Overall, the price is determined by supply and demand. However, when comparing projects, there are several factors that must be considered. Labor-intensive CO2-projects are more expensive than technical CO2-projects. The price also increases when CO2-projects bring additional benefits to the community like fighting poverty, improving education and health conditions, employment opportunities, gender equality, etc. Similarly, the price depends as well on the size of the project and the sponsoring institution; smaller projects run by smaller organizations have higher costs per ton due to economies of scale. Finally, the price depends on the intermediary and the volume of purchase. Often large intermediaries ensure large orders to the CO2-projects and, thus, receive greater discounts.

Is the location of Carbon projects relevant?
CO2 emissions travel across the globe following the wind currents. It does not matter if a country emits a lot or very little CO2, the effects are shared by all humanity. Consequently, in strict terms of CO2 reduction, it doesn’t matter where a project is located.

Is offsetting CO2 a fad or a credible solution?
Doing something, even small, for the environment should never be seen as a negative action. If a company voluntarily decides to compensate, it is infinitely better than not doing anything; and from then on the challenge is to deepen their commitment. It’s like exercising and eating healthy; there is always room for improvement, but the big step is to get started and create habits.

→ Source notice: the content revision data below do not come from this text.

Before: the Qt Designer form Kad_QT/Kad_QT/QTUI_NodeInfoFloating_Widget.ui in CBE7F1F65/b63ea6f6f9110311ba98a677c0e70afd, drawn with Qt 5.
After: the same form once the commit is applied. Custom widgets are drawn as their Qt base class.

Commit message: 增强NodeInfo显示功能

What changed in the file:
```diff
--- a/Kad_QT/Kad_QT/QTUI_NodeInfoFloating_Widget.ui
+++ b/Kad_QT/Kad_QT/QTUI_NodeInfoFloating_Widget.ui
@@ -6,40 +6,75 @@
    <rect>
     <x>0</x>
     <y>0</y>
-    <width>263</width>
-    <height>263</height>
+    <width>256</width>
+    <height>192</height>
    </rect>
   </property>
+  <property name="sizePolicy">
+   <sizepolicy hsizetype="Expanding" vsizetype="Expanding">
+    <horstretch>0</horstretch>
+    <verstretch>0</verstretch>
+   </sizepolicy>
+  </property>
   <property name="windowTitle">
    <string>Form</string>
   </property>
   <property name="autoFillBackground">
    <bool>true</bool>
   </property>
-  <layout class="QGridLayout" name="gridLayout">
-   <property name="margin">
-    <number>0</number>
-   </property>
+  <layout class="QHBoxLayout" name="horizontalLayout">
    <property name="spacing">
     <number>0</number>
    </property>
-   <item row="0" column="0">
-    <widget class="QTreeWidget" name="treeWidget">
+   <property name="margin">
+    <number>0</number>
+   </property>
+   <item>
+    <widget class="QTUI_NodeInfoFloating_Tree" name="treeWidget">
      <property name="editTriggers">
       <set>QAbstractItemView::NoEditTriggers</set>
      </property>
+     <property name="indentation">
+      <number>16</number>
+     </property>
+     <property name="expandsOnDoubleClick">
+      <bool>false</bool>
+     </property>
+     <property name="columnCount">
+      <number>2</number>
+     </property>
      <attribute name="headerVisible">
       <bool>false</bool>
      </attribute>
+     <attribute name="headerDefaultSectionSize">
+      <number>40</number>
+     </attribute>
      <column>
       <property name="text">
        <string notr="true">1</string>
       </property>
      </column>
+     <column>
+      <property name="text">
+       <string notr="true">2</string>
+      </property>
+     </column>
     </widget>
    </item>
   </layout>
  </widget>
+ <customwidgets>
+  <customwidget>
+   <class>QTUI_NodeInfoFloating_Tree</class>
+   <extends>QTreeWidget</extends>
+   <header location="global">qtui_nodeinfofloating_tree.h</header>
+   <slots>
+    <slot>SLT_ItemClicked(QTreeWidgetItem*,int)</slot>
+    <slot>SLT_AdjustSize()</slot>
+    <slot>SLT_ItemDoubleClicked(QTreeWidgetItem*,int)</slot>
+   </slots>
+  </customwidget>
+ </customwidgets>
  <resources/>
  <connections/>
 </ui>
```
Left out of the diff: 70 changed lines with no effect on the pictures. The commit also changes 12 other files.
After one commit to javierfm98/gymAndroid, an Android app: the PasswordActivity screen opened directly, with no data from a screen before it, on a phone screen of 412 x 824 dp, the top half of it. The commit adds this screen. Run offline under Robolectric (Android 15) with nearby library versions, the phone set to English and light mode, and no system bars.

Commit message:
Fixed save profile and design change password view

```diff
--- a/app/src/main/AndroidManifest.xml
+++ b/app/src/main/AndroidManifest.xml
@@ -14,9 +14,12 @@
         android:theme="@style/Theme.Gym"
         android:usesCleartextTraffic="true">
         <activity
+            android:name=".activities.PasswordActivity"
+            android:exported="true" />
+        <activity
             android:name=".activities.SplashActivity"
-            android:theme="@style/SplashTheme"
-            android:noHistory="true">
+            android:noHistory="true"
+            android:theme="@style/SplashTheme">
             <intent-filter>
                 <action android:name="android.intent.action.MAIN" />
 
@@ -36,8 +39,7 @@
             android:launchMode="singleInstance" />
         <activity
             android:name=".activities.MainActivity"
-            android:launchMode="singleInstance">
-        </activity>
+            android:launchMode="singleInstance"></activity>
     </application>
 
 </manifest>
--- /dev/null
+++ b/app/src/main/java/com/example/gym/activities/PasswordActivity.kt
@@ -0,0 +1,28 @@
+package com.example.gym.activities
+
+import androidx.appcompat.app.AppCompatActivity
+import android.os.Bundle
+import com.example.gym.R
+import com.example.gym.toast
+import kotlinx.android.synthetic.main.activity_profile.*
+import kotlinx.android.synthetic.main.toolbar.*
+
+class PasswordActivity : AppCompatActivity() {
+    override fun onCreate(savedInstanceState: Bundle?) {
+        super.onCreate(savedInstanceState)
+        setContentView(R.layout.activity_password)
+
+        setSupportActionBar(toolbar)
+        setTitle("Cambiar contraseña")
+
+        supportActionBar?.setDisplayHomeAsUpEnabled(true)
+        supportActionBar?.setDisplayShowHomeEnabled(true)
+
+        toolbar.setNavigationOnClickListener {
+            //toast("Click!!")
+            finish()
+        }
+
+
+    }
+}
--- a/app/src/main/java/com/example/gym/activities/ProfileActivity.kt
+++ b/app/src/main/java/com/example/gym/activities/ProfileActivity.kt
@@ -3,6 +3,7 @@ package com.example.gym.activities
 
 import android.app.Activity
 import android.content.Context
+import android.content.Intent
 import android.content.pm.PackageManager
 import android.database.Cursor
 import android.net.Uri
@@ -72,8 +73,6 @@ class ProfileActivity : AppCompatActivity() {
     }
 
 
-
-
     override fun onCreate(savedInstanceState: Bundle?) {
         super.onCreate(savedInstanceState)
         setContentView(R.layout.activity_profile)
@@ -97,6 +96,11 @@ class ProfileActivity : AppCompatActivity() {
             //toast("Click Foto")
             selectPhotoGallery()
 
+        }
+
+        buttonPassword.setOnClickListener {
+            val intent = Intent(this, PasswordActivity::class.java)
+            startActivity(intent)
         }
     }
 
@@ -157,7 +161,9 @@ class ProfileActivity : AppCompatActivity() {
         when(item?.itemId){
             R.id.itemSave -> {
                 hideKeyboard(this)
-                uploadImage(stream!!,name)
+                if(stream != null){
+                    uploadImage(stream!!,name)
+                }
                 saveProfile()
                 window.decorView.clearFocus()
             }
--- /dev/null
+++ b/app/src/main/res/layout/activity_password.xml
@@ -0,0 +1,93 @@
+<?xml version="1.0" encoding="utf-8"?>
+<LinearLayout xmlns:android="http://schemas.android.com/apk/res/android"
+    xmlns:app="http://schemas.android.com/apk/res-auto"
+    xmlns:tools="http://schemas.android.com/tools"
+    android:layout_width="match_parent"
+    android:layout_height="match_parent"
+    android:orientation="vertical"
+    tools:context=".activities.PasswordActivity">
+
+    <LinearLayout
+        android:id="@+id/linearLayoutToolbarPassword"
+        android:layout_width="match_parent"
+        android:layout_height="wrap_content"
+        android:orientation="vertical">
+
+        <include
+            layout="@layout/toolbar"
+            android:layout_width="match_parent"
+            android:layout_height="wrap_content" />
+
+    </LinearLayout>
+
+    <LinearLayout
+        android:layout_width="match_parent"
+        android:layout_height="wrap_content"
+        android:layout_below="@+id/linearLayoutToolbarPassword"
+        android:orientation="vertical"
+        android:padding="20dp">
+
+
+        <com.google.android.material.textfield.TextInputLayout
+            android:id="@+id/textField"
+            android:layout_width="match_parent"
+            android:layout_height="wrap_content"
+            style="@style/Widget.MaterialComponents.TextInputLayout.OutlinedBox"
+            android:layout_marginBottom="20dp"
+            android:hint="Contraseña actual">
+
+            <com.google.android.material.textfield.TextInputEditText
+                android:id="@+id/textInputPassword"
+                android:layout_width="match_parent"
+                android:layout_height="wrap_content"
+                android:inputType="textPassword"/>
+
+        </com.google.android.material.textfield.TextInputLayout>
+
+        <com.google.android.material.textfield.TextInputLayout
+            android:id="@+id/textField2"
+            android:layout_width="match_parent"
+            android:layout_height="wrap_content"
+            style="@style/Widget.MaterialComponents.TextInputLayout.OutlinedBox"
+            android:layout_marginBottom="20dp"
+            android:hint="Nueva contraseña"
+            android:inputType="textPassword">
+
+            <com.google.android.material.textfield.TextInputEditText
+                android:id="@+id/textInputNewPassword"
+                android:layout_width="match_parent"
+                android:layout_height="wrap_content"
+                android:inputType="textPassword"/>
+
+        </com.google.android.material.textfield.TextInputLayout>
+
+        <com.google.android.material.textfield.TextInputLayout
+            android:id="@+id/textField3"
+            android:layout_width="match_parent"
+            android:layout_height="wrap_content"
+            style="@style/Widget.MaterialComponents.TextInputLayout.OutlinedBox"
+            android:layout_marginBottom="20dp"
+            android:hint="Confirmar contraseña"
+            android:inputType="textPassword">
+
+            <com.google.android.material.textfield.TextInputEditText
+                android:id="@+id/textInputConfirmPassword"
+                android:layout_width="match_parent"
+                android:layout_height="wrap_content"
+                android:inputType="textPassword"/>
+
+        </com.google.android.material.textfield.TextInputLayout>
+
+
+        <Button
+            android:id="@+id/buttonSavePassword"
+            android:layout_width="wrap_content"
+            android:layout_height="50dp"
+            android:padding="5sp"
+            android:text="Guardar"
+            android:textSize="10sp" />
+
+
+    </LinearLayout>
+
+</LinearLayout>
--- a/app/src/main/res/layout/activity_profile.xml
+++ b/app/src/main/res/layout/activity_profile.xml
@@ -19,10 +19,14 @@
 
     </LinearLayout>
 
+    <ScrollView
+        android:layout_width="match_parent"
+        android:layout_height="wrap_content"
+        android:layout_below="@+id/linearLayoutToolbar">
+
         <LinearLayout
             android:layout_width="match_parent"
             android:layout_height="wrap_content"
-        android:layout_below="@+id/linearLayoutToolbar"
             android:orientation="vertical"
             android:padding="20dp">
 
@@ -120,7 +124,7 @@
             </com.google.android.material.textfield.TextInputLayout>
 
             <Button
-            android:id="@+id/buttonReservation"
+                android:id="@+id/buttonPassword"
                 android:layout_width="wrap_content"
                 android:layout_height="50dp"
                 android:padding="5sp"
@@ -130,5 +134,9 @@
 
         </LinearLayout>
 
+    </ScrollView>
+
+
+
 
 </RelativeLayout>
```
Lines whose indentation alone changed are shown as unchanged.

To keep learning take a look to our: Tutorial for CEOs: Voluntary CO2 compensation – Part 2, you will learn: The difference and benefits of each certification standard, what types of CO2 projects exist, how to communicate CO2 actions for not being perceived as green-washing, who are the players in the CO2 offsetting market and what are the available business solutions to compensate CO2.